While exhibiting significant differences, the Central Asian countries face a number of common trade and human development challenges. Several of these challenges have been highlighted or aggravated by the recent economic crisis. Trade, in particular, has declined owing to lower demand in key markets, lower commodity prices, a drop in remittances and other foreign inflows, and trade finance difficulties. Countries in the region have taken short-term measures to deal with the challenges mentioned, but the longer-term development of the region would benefit from concerted actions to increase trade in a way that contributes to human development.

There are considerable untapped potential for trade diversification and trade development both within the region and with the rest of the world. The main obstacles for developing this potential include a number of institutional impediments to trade, and the unfavourable geography of the countries.

In the short term, trade development opportunities should be exploited through targeted development of specific sectors with recognised export potential, combined with measures for raising quality standards and improving input efficiency.

In the medium and long term, harmonised trade policies, trade facilitation, institutional and regulatory development, continued product and market diversification, and improvement of business conditions would allow new sectors and enterprises to develop in response to future shifts in local and international demand, thus sustainably contributing to human development.

Official version of document (PDF)

Central Asia expanding trade by connecting with markets

This World Bank study focuses on three countries of Central Asia – Kazakhstan, the Kyrgyz Republic, and Tajikistan – and applies the framework used by the World Development Report (WDR 2009). These countries agreed to participate in the study, but the results of this work are also relevant for others in the Central Asia region.

The five countries of Central Asia expanded their trade significantly since beginning their transition with exports quadrupling to almost $70 million between 2003 and 2008 but without substantial diversification. These countries achieved this by promoting private investment, property rights, trade liberalization, and transport infrastructure in varying degrees.

The global crisis reduced trade and exports of the three countries in 2009 as it did for the world.

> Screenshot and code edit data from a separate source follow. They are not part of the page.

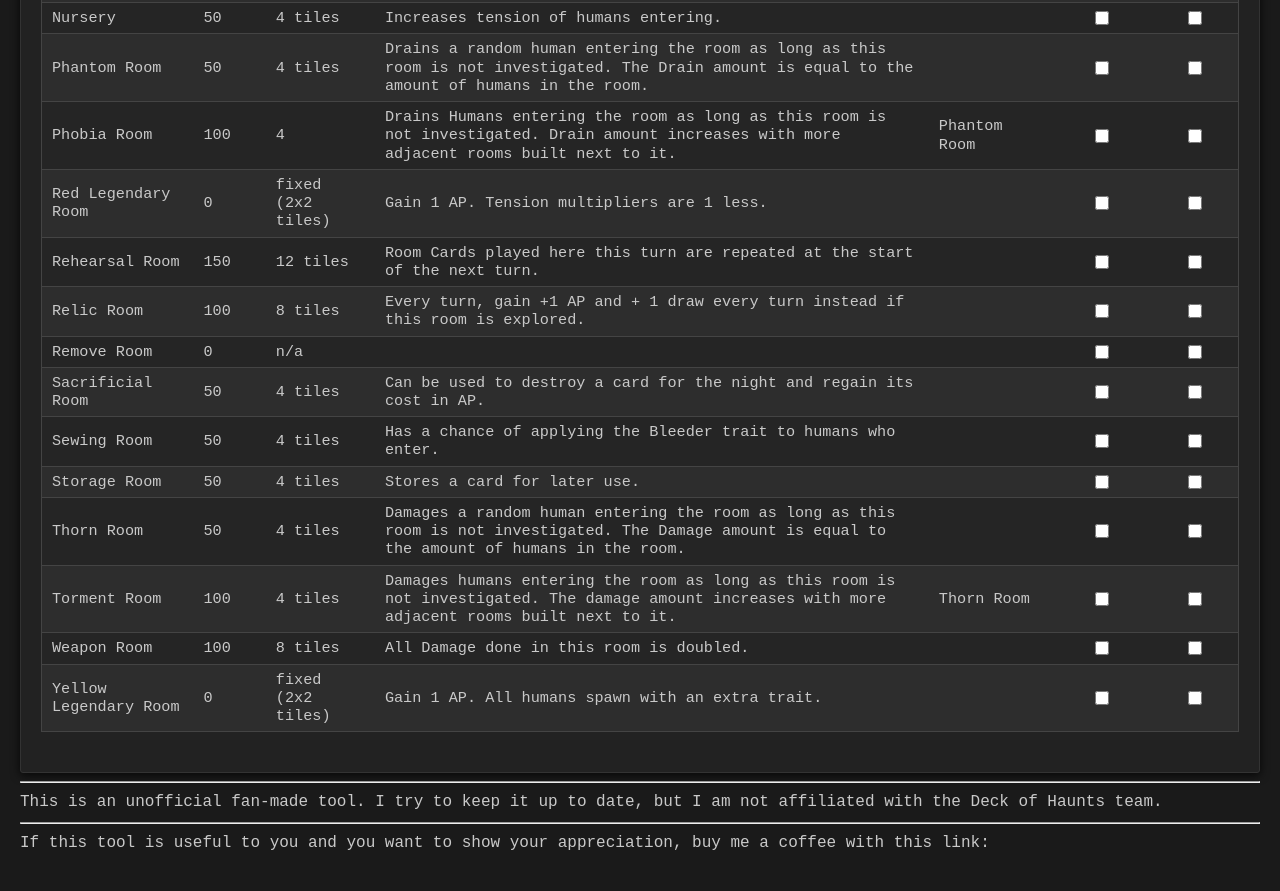
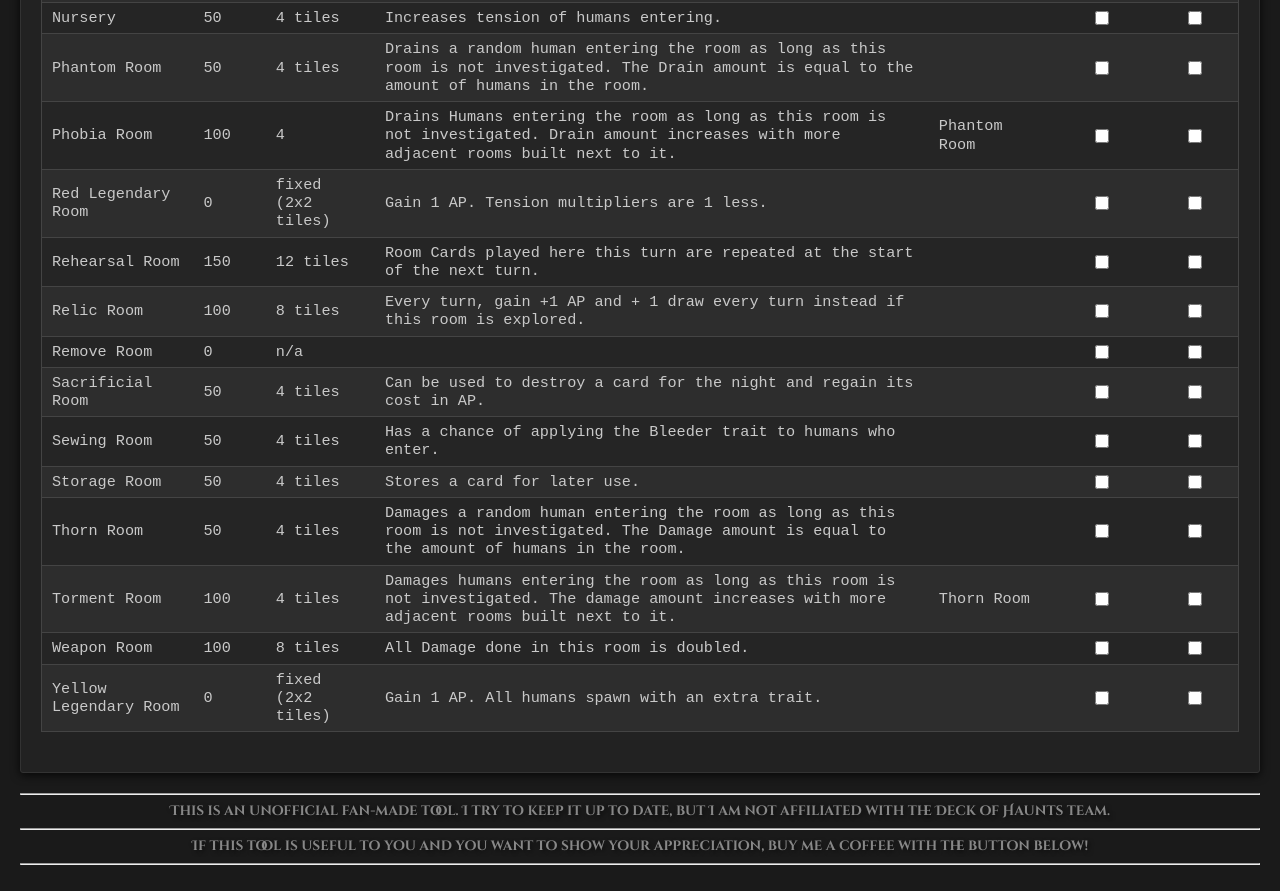
Before and after one commit to rlankenau/croissant, a plain HTML site: page index.html in a window 1280 px wide. Shown: the part 759-1650 px from the top of the page. Drawn offline with Linux system fonts and the light colour scheme.

Commit message:
Fix footer styles

```diff
--- a/css/styles.css
+++ b/css/styles.css
@@ -15,6 +15,15 @@ body {
     border-radius: 3px;
     box-shadow: 0 2px 10px rgba(0, 0, 0, 0.8);
     border: 1px solid #333;
+}
+
+.footer {
+    text-align: center;
+    margin-top: 20px;
+    color: #888;
+    font-size: 0.85em;
+    text-shadow: 2px 2px 4px rgba(0, 0, 0, 0.5);
+    font-family: 'Cinzel Decorative', cursive;
 }
 
 h1 {
--- a/index.html
+++ b/index.html
@@ -22,11 +22,12 @@
         </div>
     </div>
     <script src="js/script.js"></script>
-    <div>
+    <div class="footer" style="margin-top: 20px;">
         <hr>
         This is an unofficial fan-made tool.  I try to keep it up to date, but I am not affiliated with the Deck of Haunts team.<br>
         <hr>
-        If this tool is useful to you and you want to show your appreciation, buy me a coffee with this link:
+        If this tool is useful to you and you want to show your appreciation, buy me a coffee with the button below!<br>
+        <hr>
         <script type='text/javascript' src='https://storage.ko-fi.com/cdn/widget/Widget_2.js'></script><script type='text/javascript'>kofiwidget2.init('Support me on Ko-fi', '#72a4f2', 'L3L1JBOWW');kofiwidget2.draw();</script>
     </div>
 </body>
```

Nevertheless, as the world economy recovers, these countries must think strategically about how to diversify and expand their exports in the medium to long term. This is particularly challenging for these countries that have small domestic markets and are landlocked and relatively remote from large markets; they suffer from low domestic economic density, long distances to markets, and significant economic divisions between trading partners and major markets, making the framework of the WDR 2009 relevant.

The study recommends that Kazakhstan, the Kyrgyz Republic, and Tajikistan anchor their export diversification and growth strategy on three spatial scales-urban (leading city), area (city-hinterland), and regional (integration with regional markets).